Christine M. Peterson

Neutral Assumptions
72 collaged components of white paint chips on white board with white vinyl lettering

I declare war on assumption. Assumptions cause humans to miss the finer points of existence, the unique qualities of living and inanimate things, the heart of the people around them. We see a shape and assume a function; we skim a text and assume a meaning; we glance and experience our surroundings in cursory ways, allowing our past to inform what exists instead of being observant of the existence of the unexpected or unknown. By practicing thorough observation and withholding preconceived notions, we see and understand more.

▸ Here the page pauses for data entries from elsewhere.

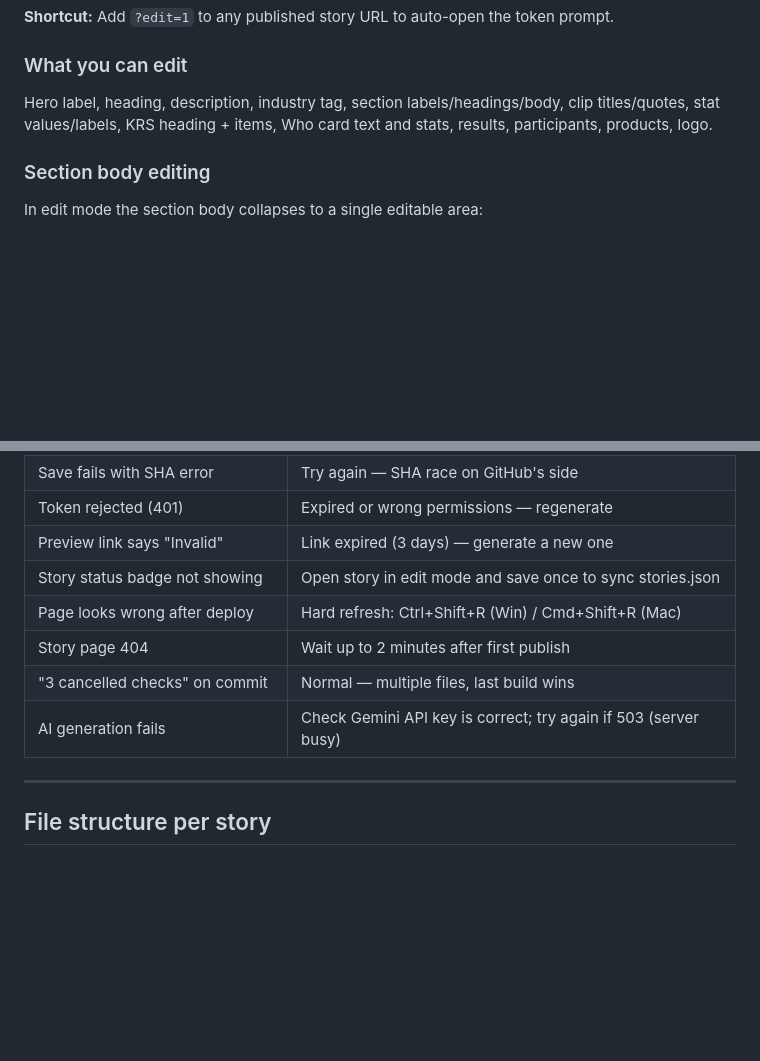
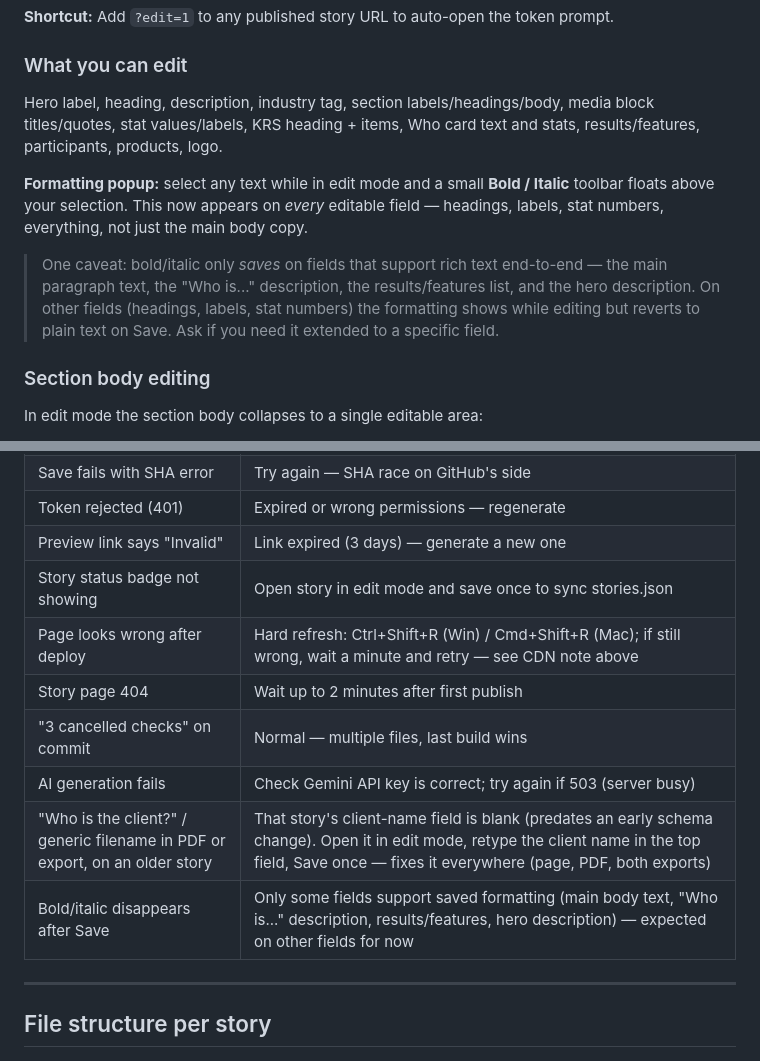
Before and after one commit to raulsteiu/raulsteiu.github.io, a Markdown page: INSTRUCTIONS.md, 2 parts joined by grey strips. Rendered like a GitHub page; blank space fills up the shorter version.

```diff
--- a/INSTRUCTIONS.md
+++ b/INSTRUCTIONS.md
@@ -76,7 +76,10 @@ To change status: open the story → enter token → use the **status dropdown**
 
 ### What you can edit
 
-Hero label, heading, description, industry tag, section labels/headings/body, clip titles/quotes, stat values/labels, KRS heading + items, Who card text and stats, results, participants, products, logo.
+Hero label, heading, description, industry tag, section labels/headings/body, media block titles/quotes, stat values/labels, KRS heading + items, Who card text and stats, results/features, participants, products, logo.
+
+**Formatting popup:** select any text while in edit mode and a small **Bold / Italic** toolbar floats above your selection. This now appears on *every* editable field — headings, labels, stat numbers, everything, not just the main body copy.
+> One caveat: bold/italic only *saves* on fields that support rich text end-to-end — the main paragraph text, the "Who is..." description, the results/features list, and the hero description. On other fields (headings, labels, stat numbers) the formatting shows while editing but reverts to plain text on Save. Ask if you need it extended to a specific field.
 
 ### Section body editing
 
@@ -228,10 +277,12 @@ Only when:
 | Token rejected (401) | Expired or wrong permissions — regenerate |
 | Preview link says "Invalid" | Link expired (3 days) — generate a new one |
 | Story status badge not showing | Open story in edit mode and save once to sync stories.json |
-| Page looks wrong after deploy | Hard refresh: Ctrl+Shift+R (Win) / Cmd+Shift+R (Mac) |
+| Page looks wrong after deploy | Hard refresh: Ctrl+Shift+R (Win) / Cmd+Shift+R (Mac); if still wrong, wait a minute and retry — see CDN note above |
 | Story page 404 | Wait up to 2 minutes after first publish |
 | "3 cancelled checks" on commit | Normal — multiple files, last build wins |
 | AI generation fails | Check Gemini API key is correct; try again if 503 (server busy) |
+| "Who is the client?" / generic filename in PDF or export, on an older story | That story's client-name field is blank (predates an early schema change). Open it in edit mode, retype the client name in the top field, Save once — fixes it everywhere (page, PDF, both exports) |
+| Bold/italic disappears after Save | Only some fields support saved formatting (main body text, "Who is..." description, results/features, hero description) — expected on other fields for now |
 
 ---
 
```
Also changed, not shown: other parts of INSTRUCTIONS.md (+53 -7 lines).
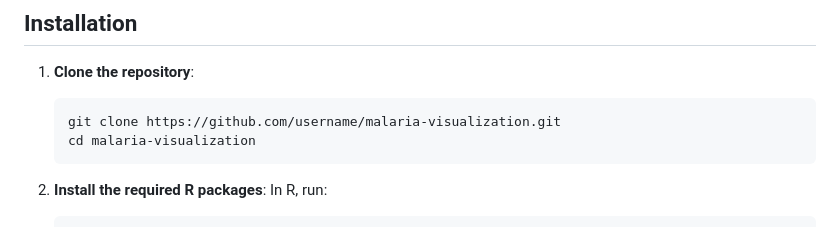
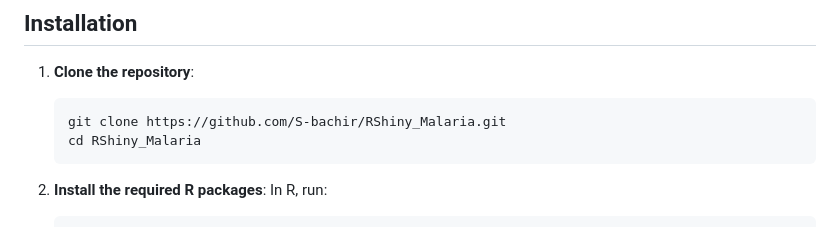
Before and after one commit to S-bachir/RShiny_Malaria, a Markdown page: README.md, the part around the change. GitHub-like rendering.

````diff
--- a/README.md
+++ b/README.md
@@ -32,8 +32,8 @@ This Shiny app provides interactive visualizations of malaria and related data a
 
 1. **Clone the repository**:
     ```bash
-    git clone https://github.com/username/malaria-visualization.git
-    cd malaria-visualization
+    git clone https://github.com/S-bachir/RShiny_Malaria.git
+    cd RShiny_Malaria
     ```
 
 2. **Install the required R packages**:
````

This piece approaches assumption vs. observation from my experiences in interior decorating. Working as a decorator for a paint company, I hear people every day use descriptive words they believe are universal and objective, but which are actually personal and subjective. Asking for "white" "off-white" "beige" and "taupe" as though they are standards that 6 billion people should each recognize, these people haven't considered the reality of color. Color in itself doesn't always exist. As a reaction to light, any color will look different under different lighting conditions, or when surrounded by the reflected light of other objects. It is deceptive, and something about which one must not assume much. By presenting in this piece the vast range of colors that are called "white," I question the universality of the terminology and therefore the merit of assumptions based on that terminology. I also call attention to the enjoyable subtleties that exist in something as simple as a single color.